MATERIAL PROVIDED
※
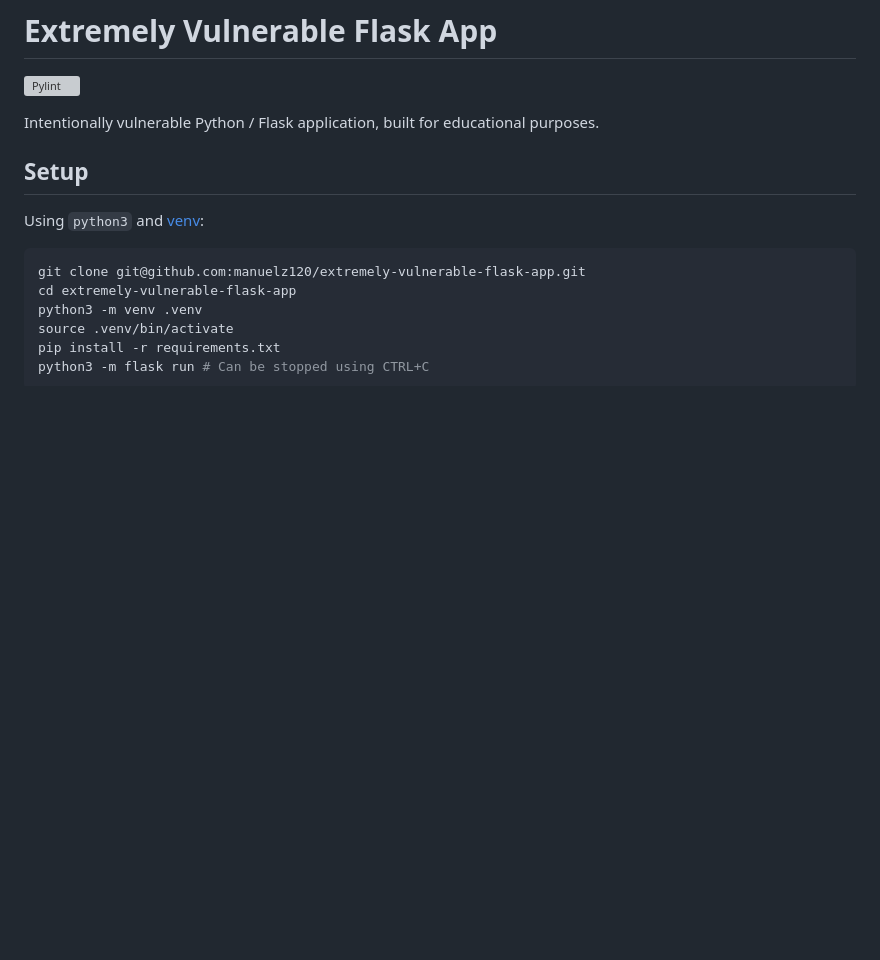
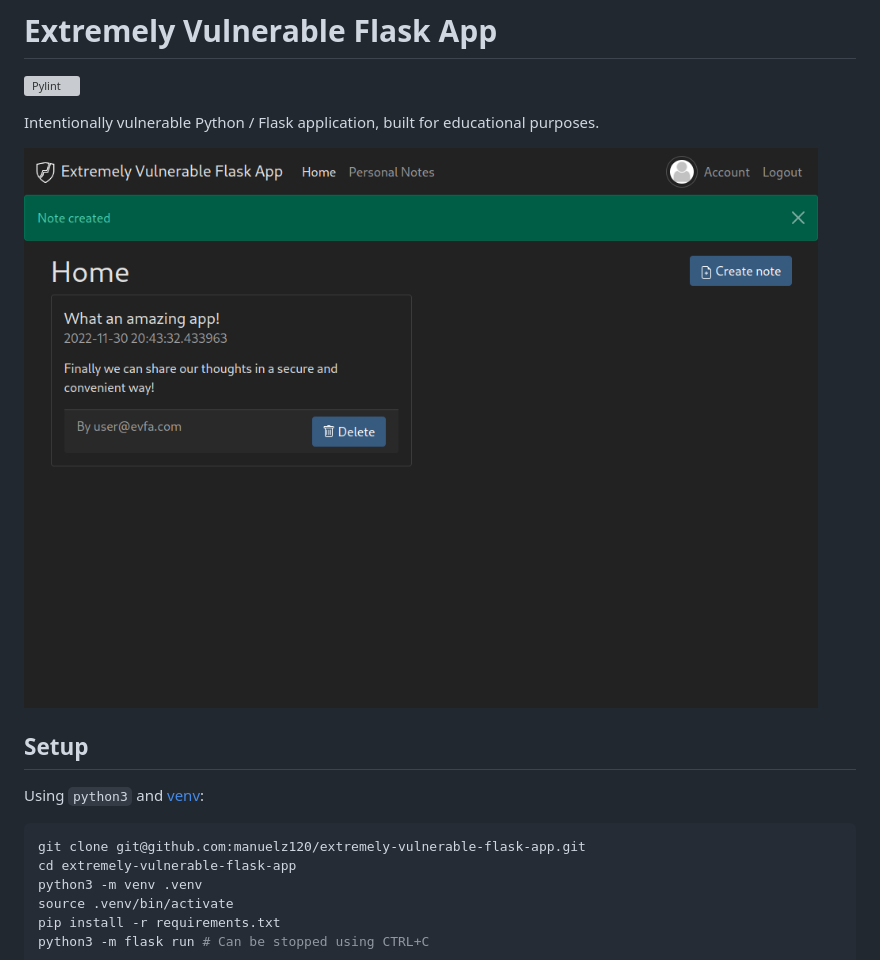
Before and after one commit to manuelz120/extremely-vulnerable-flask-app, a Markdown page: README.md, the part around the change. Rendered like a GitHub page; pictures changed too: demo.png (added); blank space fills up the shorter version; grey boxes are pictures that could not be loaded.

Commit message:
More readme updates

```diff
--- a/README.md
+++ b/README.md
@@ -3,6 +3,8 @@
 [![Pylint](https://github.com/manuelz120/extremely-vulnerable-flask-app/actions/workflows/pylint.yml/badge.svg)](https://github.com/manuelz120/extremely-vulnerable-flask-app/actions/workflows/pylint.yml)
 
 Intentionally vulnerable Python / Flask application, built for educational purposes.
+
+<img src="./demo.png" alt="Demo Image" width="800" />
 
 ## Setup
 
```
※
EXERCISE INSTRUCTIONS
Pull out every line holding "vulnerable" from the records above, and copy it.

COMPLETED EXERCISE
Before and after one commit to manuelz120/extremely-vulnerable-flask-app, a Markdown page: README.md, the part around the change. Rendered like a GitHub page; pictures changed too: demo.png (added); blank space fills up the shorter version; grey boxes are pictures that could not be loaded.
 [![Pylint](https://github.com/manuelz120/extremely-vulnerable-flask-app/actions/workflows/pylint.yml/badge.svg)](https://github.com/manuelz120/extremely-vulnerable-flask-app/actions/workflows/pylint.yml)
 Intentionally vulnerable Python / Flask application, built for educational purposes.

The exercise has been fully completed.